Constructed on the simple formula of chronological sequence, they begin, for the most part, with their subject’s birth, and describe his curly-headed innocence, his sailor suit. Chapters two and three, which show no diminution of the one or discarding of the other, are headed “Schooldays” and “Alma Mater,” and precede “Early Manhood” in which a passing reference to “wild oats” shows that the author also has experienced much; and then chapter five, “Marriage,” sets us on the trail for home. “Life in London,” “Early Work,” and “Later Work” lead naturally to “Last Days” and a deathbed scene, several moral reflections, a list of the books or acts of the victim, and one more biography is on the shelf, probably to stay there.

Such is not the case with The Quest for Corvo, though, as a repository of facts about Frederick Rolfe, the book has long been superseded by the work of more recent biographers—chiefly Donald Weeks and Miriam J. Benkowitz. But one can reread anything by Symons—and A. J. A. Symons: His Life and Speculations, too, for that matter—just for the stylish prose and the chance to spend some time in the author’s delightful company. Along with that unique autobiographical fantasy, Hadrian the Seventh, all these interconnected books just might become, as they have for me, personal favorites in your own reading life. 

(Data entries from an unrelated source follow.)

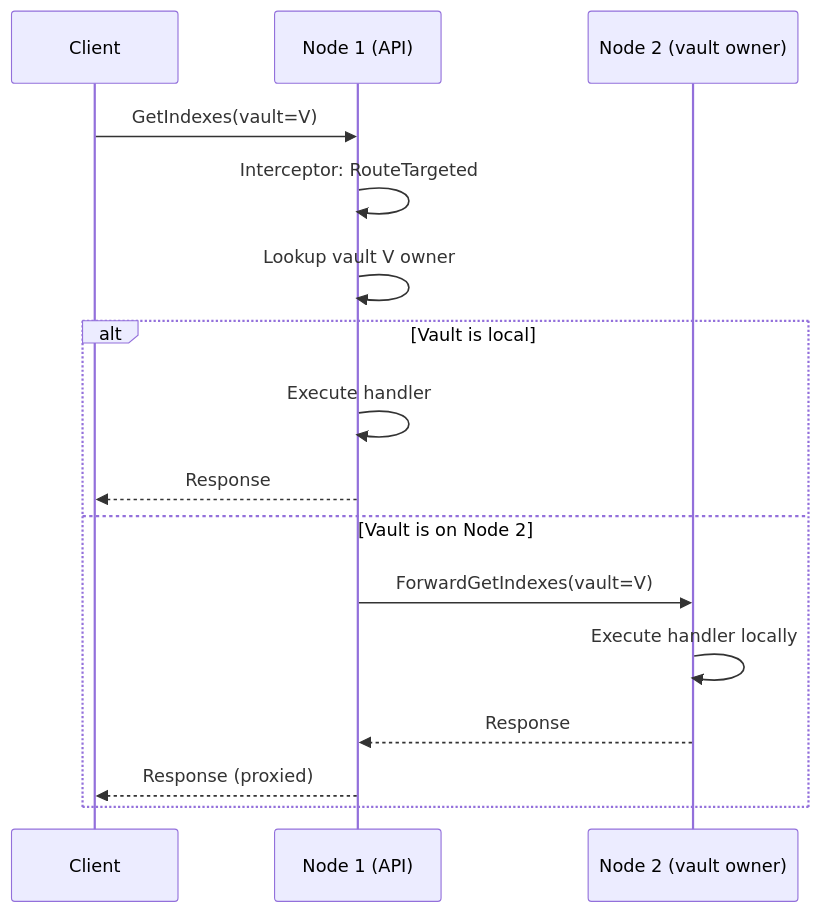
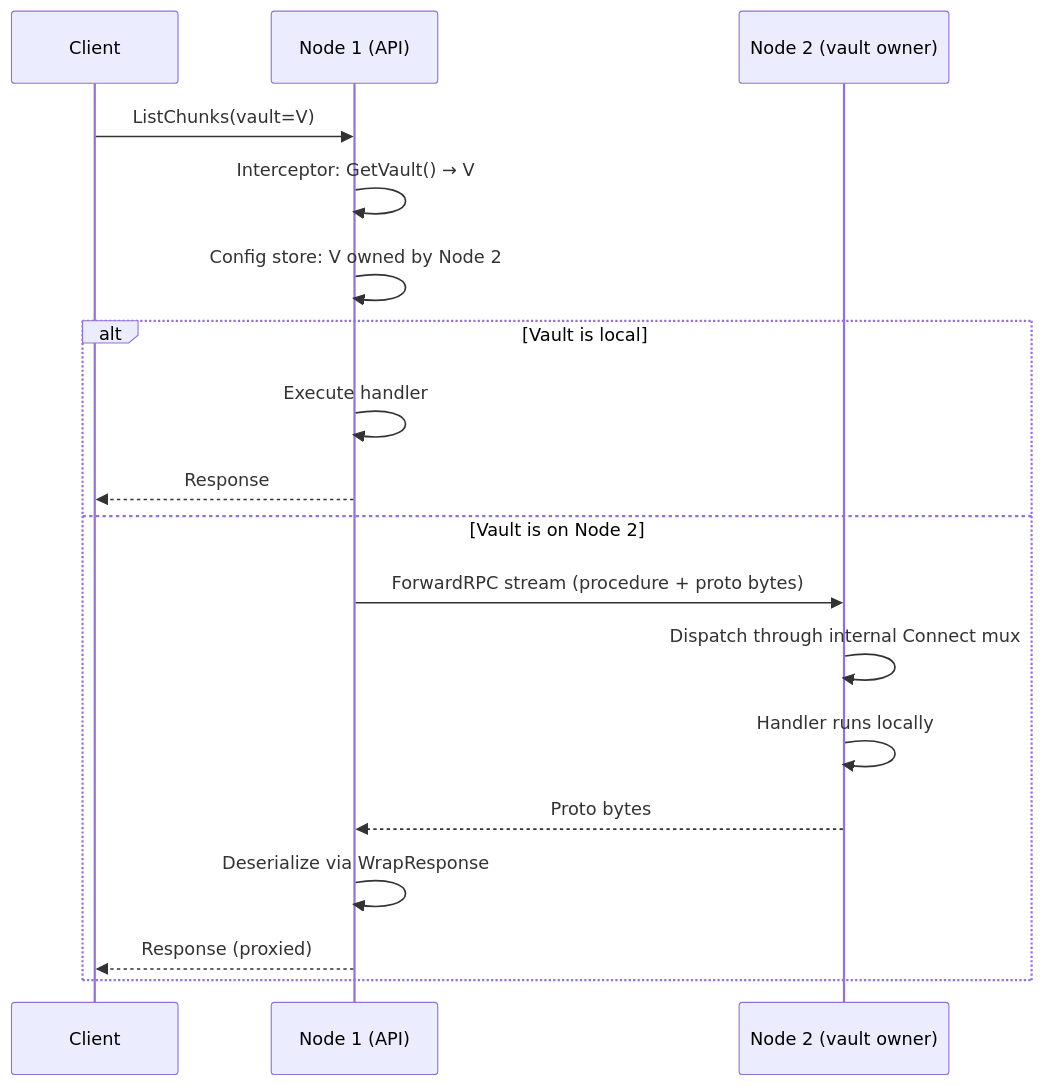
Before and after one commit to kluzzebass/gastrolog: the second of 3 diagrams in docs/cluster_routing.md, drawn with Mermaid. The commit also changed other lines of this file and 13 other files, not shown here.

First line of the commit message:
feat: wire routing layer into server, remove handler-level vault forwarding

````diff
--- a/docs/cluster_routing.md
+++ b/docs/cluster_routing.md
@@ -43,19 +54,21 @@
 ```mermaid
 sequenceDiagram
     participant Client
     participant Node1 as Node 1 (API)
     participant Node2 as Node 2 (vault owner)
 
-    Client->>Node1: GetIndexes(vault=V)
-    Node1->>Node1: Interceptor: RouteTargeted
-    Node1->>Node1: Lookup vault V owner
+    Client->>Node1: ListChunks(vault=V)
+    Node1->>Node1: Interceptor: GetVault() → V
+    Node1->>Node1: Config store: V owned by Node 2
     alt Vault is local
         Node1->>Node1: Execute handler
         Node1-->>Client: Response
     else Vault is on Node 2
-        Node1->>Node2: ForwardGetIndexes(vault=V)
-        Node2->>Node2: Execute handler locally
-        Node2-->>Node1: Response
+        Node1->>Node2: ForwardRPC stream (procedure + proto bytes)
+        Node2->>Node2: Dispatch through internal Connect mux
+        Node2->>Node2: Handler runs locally
+        Node2-->>Node1: Proto bytes
+        Node1->>Node1: Deserialize via WrapResponse
         Node1-->>Client: Response (proxied)
     end
 ```
````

Michael Dirda’s On Conan Doyle received the 2012 Edgar Award from the Mystery Writers of America for the best
critical/biographical book of the year.